Next… It All Comes Together

By Mohammad Aburumman

تم نشره في Mon 6 February / Feb 2017. 01:00 AM
  • Mohammad Aburumman

It all comes together; the airstrike carried out by the Royal Jordanian Air Force against ISIS sites in the Syrian south a few days ago is not in any way secluded from the crystallising regional discourse, fundamentally reflective on Jordan’s interests and national security.

Whether it is the ongoing developments in Iraq or Syria, or even the arrival of the United States’ new administration in office, in regards to the relocation of the US embassy to occupied Jerusalem, notwithstanding the pending Arab Summit in Amman, it all has something to do with it.

In regards to Syria, Jordan is participating in the Astana Talks as an observer state, which much hope for the Russian role in the facilitation of the required political resolution in Syria.
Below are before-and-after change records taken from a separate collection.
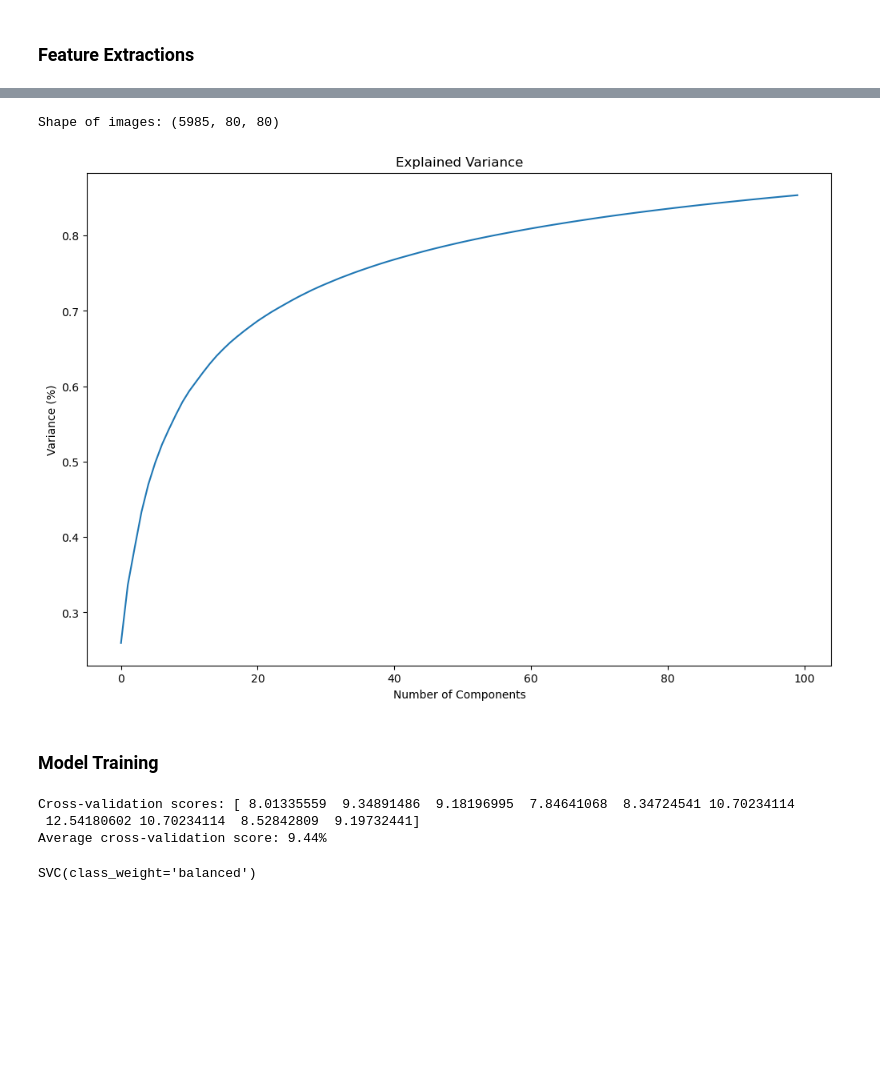
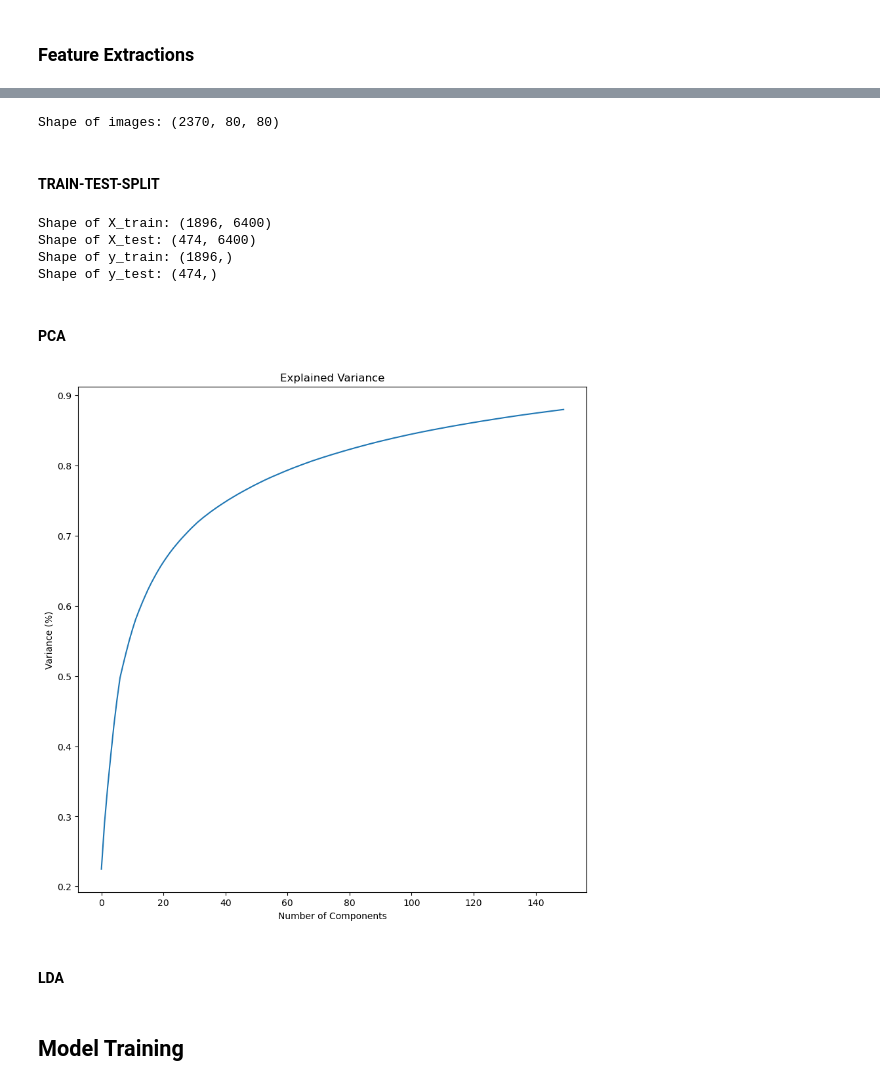
Before and after one commit to kimhonggithub/Project-Face-Regonition, a Jupyter notebook: face_main.ipynb, the cells around one changed output, grey strips where cells are left out. Saved outputs shown, nothing was run; the diff lists cells and outputs as text; code cells hidden in the pictures; blank space fills up the shorter version.

Commit message:
TRAINED AND EVALUATE

```diff
--- a/face_main.ipynb
+++ b/face_main.ipynb
@@ -163,7 +167,7 @@ display_random_images(gray_images, dataset['target'], 3, 3, cmap='gray')
 # %%
-from sklearn.preprocessing import MinMaxScaler
+from sklearn.preprocessing import StandardScaler
 
-scaler = MinMaxScaler()
+scaler = StandardScaler()
 scaled_images = scaler.fit_transform(gray_images.reshape(-1, 80 * 80)).reshape(-1, 80, 80)
 
 
@@ -201,6 +205,4 @@ def filter_dataset(dataset, min_faces_per_person):
 
 dataset['data'] = scaled_images
 
-filtered_dataset = filter_dataset(dataset, min_faces_per_person=5)
-
-display_random_images(filtered_dataset['data'], filtered_dataset['target'], 3, 3, cmap='gray')
+filtered_dataset = filter_dataset(dataset, min_faces_per_person=30)
@@ -213,25 +213,47 @@ filtered_dataset['target'].shape
 
 print("Shape of images:", filtered_dataset['data'].shape)
 # %% [output]
-Shape of images: (5985, 80, 80)
+Shape of images: (2370, 80, 80)
+# %% [markdown]
+#### TRAIN-TEST-SPLIT
+# %%
+X = filtered_dataset['data']
+y = filtered_dataset['target']
+
+X = X.reshape(X.shape[0], -1)
+
+X_train, X_test, y_train, y_test = train_test_split(X, y, test_size=0.2, stratify=y, random_state=42, shuffle=True)
+
+print("Shape of X_train:", X_train.shape)
+print("Shape of X_test:", X_test.shape)
+
+print("Shape of y_train:", y_train.shape)
+print("Shape of y_test:", y_test.shape)
+# %% [output]
+Shape of X_train: (1896, 6400)
+Shape of X_test: (474, 6400)
+Shape of y_train: (1896,)
+Shape of y_test: (474,)
+# %% [markdown]
+#### PCA
 # %%
-from sklearn.decomposition import PCA
+def pca_transform(X_train, X_test, n_components=None):
+    pca = PCA(n_components=n_components, svd_solver='randomized', whiten=True).fit(X_train)
+    X_train_pca = pca.transform(X_train)
+    X_test_pca = pca.transform(X_test)
+    return X_train_pca, X_test_pca, pca
 
-X = filtered_dataset['data']
-y = filtered_dataset['target']
 
-X = X.reshape(-1, 80 * 80)
+X_train_pca, X_test_pca, pca = pca_transform(X_train, X_test, n_components=150)
 
-pca = PCA(n_components=100, whiten=True, random_state=42)
-
-X_pca = pca.fit_transform(X)
-
-# plot the explained variance ratio
-plt.figure(figsize=(12, 8))
+# Function to plot the explained variance ratio
+plt.figure(figsize=(10, 10))
 plt.plot(np.cumsum(pca.explained_variance_ratio_))
 plt.xlabel('Number of Components')
 plt.ylabel('Variance (%)')
 plt.title('Explained Variance')
 plt.show()
 # %% [output]
-[figure, old version]
+[figure, new version]
+# %% [markdown]
+#### LDA
@@ -238,25 +268,2 @@ plt.show()
 # %% [markdown]
-### Model Training
+## Model Training
-# %%
-# SVM
-from sklearn import svm
-from sklearn.model_selection import cross_val_score
-
-# Create an SVM classifier
-clf = svm.SVC(kernel="rbf", class_weight="balanced")
-
-# Perform 10-fold cross-validation
-scores = cross_val_score(clf, X_pca, y, cv=10)
-
-
-# print cross-validation scores with %
-print("Cross-validation scores: {}".format(scores * 100))
-print("Average cross-validation score: {:.2f}%".format(scores.mean() * 100))
-
-# Train the model
-clf.fit(X_pca, y)
-# %% [output]
-Cross-validation scores: [ 8.01335559  9.34891486  9.18196995  7.84641068  8.34724541 10.70234114
- 12.54180602 10.70234114  8.52842809  9.19732441]
-Average cross-validation score: 9.44%
-SVC(class_weight='balanced')
```
Also changed, not shown: parts of 15 cells of this notebook.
Equally instrumental; the importance of the Astana Talks lies in the fact that, put aside the war on terror, it may facilitate the construction of political resolution on one hand, either that or the establishment of “Safe Zones” north and south of Syria.
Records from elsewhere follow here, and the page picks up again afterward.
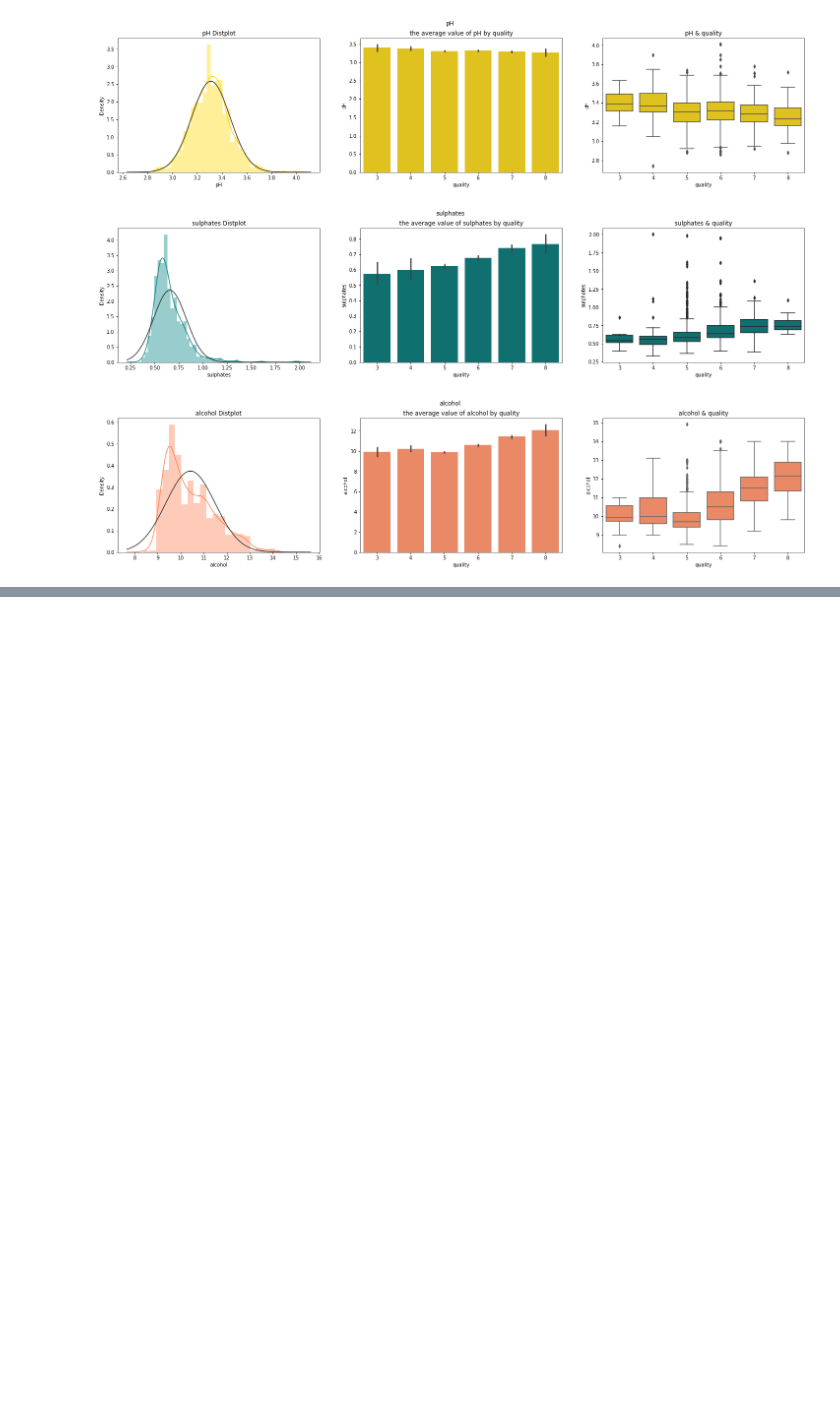
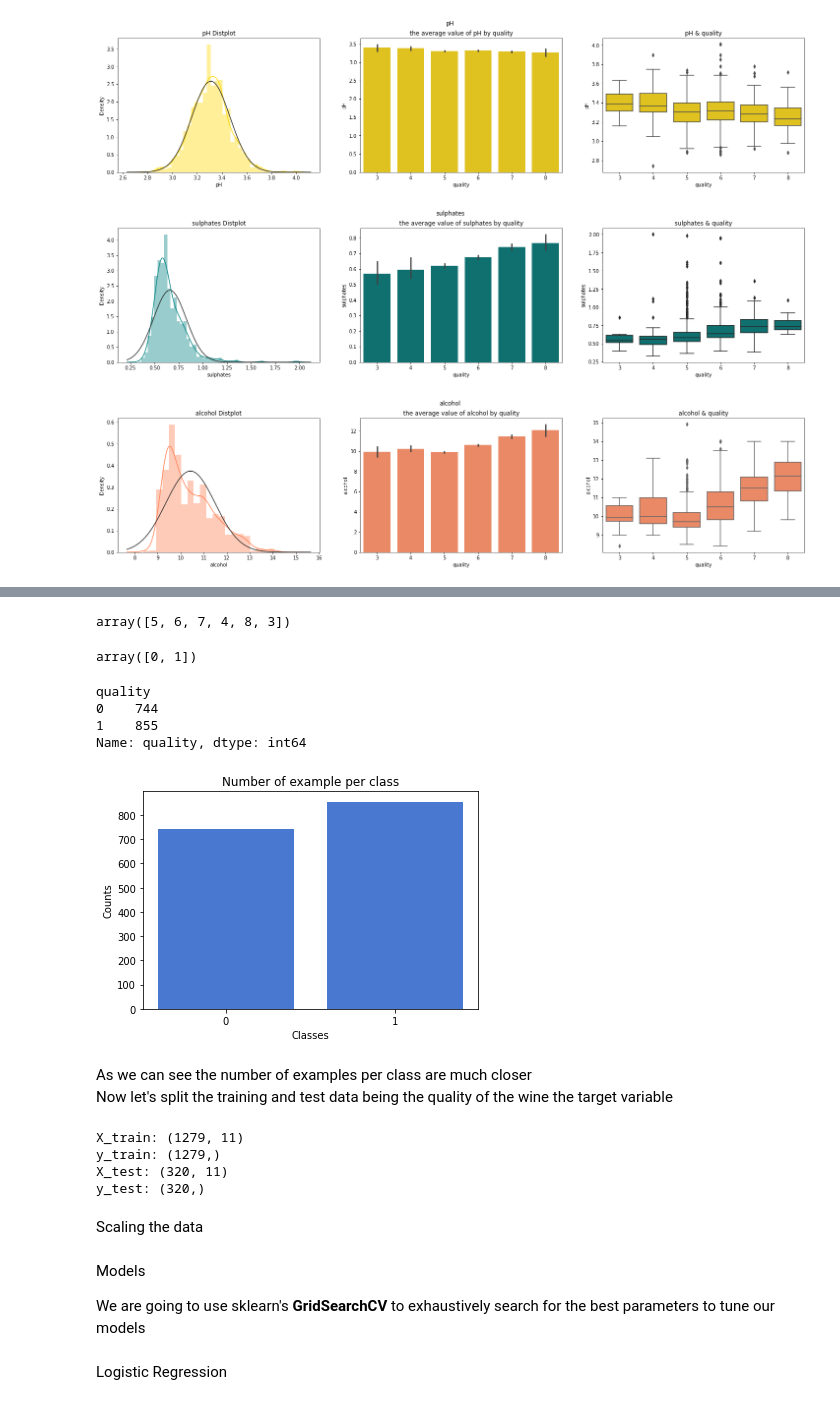
Before and after one commit to GustavoGil13/classifiers-red-wine-quality, a Jupyter notebook: classifiers.ipynb, the cells around one changed output, grey strips where cells are left out. Drawn from its saved outputs; the diff is of its cells as text; code cells hidden in the pictures; blank space fills up the shorter version.

Commit message:
done lr and dtc. Missing rfc training

```diff
--- a/classifiers.ipynb
+++ b/classifiers.ipynb
@@ -182,0 +199,31 @@ Overall, almost every column has a lot of outliers expect **citric acid**
+# %%
+df["quality"].unique()
+# %% [output]
+array([5, 6, 7, 4, 8, 3])
+# %%
+df.loc[df["quality"].isin([3, 4, 5]), "quality"] = 0
+df.loc[df["quality"].isin([6, 7, 8]), "quality"] = 1
+# %%
+df["quality"].unique()
+# %% [output]
+array([0, 1])
+# %%
+quality_counts = df.groupby("quality").quality.count()
+quality_counts
+# %% [output]
+quality
+0    744
+1    855
+Name: quality, dtype: int64
+# %%
+plt.bar(x = quality_counts.index, height=quality_counts.values)
+plt.xlabel("Classes")
+plt.ylabel("Counts")
+plt.title("Number of example per class")
+plt.xticks([0, 1])
+plt.show()
+# %% [output]
+[figure, added]
+# %% [markdown]
+As we can see the number of examples per class are much closer <br>
+Now let's split the training and test data being the quality of the wine the target variable
@@ -182,0 +235,14 @@ Overall, almost every column has a lot of outliers expect **citric acid**
+# %%
+print(f"""
+X_train: {X_train.shape}
+y_train: {y_train.shape}
+X_test: {X_test.shape}
+y_test: {y_test.shape}
+""")
+# %% [output]
+X_train: (1279, 11)
+y_train: (1279,)
+X_test: (320, 11)
+y_test: (320,)
+# %% [markdown]
+Scaling the data
@@ -182,0 +253,4 @@ Overall, almost every column has a lot of outliers expect **citric acid**
+# %% [markdown]
+Models
+
+We are going to use sklearn's **GridSearchCV** to exhaustively search for the best parameters to tune our models
@@ -182,0 +260,2 @@ Overall, almost every column has a lot of outliers expect **citric acid**
+# %% [markdown]
+Logistic Regression
```
Also changed, not shown: parts of 37 cells of this notebook.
America’s proposed safe zones, initially, seems to be acceptable by the Russians, but it would require extensive development, pending the convergence of US and Russian views.

However, if it does work, militarily speaking, then it may very well be an opportunity to invest in it economically; which would help Syrians and may also reopen commercial lines with Damascus.
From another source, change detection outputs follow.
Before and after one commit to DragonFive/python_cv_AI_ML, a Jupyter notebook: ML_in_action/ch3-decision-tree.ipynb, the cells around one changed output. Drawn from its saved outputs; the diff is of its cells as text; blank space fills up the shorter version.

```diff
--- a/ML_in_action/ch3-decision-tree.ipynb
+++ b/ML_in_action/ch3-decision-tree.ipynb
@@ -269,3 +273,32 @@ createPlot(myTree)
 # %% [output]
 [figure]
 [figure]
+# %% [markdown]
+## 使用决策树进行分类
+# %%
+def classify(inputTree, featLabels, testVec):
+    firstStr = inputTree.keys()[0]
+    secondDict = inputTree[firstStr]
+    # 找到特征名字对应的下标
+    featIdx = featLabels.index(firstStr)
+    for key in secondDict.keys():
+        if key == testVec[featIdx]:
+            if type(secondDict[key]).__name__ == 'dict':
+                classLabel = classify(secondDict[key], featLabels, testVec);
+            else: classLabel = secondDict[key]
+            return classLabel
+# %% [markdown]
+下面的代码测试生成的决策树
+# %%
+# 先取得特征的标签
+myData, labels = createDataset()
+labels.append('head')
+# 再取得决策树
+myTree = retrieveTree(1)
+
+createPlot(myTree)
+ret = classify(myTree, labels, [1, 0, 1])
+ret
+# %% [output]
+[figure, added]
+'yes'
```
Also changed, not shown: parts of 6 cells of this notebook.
As far as combatting terrorism goes, the pressures ISIS are taking in Iraq and Syria will soon turn the Syrian Badia region; from Deir al Zour to Palmyra, all the way Rukban and further to the east, into a terror infested swamp zone, which is what Amman is looking into as a massive responsibility, both security-wise and military, whereby Jordan would have to play a vital and indispensable role, along with friends overseas and proponent forces within Syria, like the Southern Frontier and the south Syrian tribes.

In Iraq, Jordan hopes to develop an active role in the national Iraqi reconciliation; Jordan considerably good ties with both Sunni and Shiite components of the Iraqi society, and will most probably try to convene with them before the Arab summit. Moreover, relations between Amman and Baghdad are gaining momentum recently, and are seen by Jordan as an invaluable key to alleviate some of the pressures of the economic crisis.

As for the American decision to relocate the US embassy, Jordan will have to wait until US Perisdent Trump meets with Netanyahu soon, in order for the US position on the Palestinian cause to be clear in terms of implications, both internally and externally.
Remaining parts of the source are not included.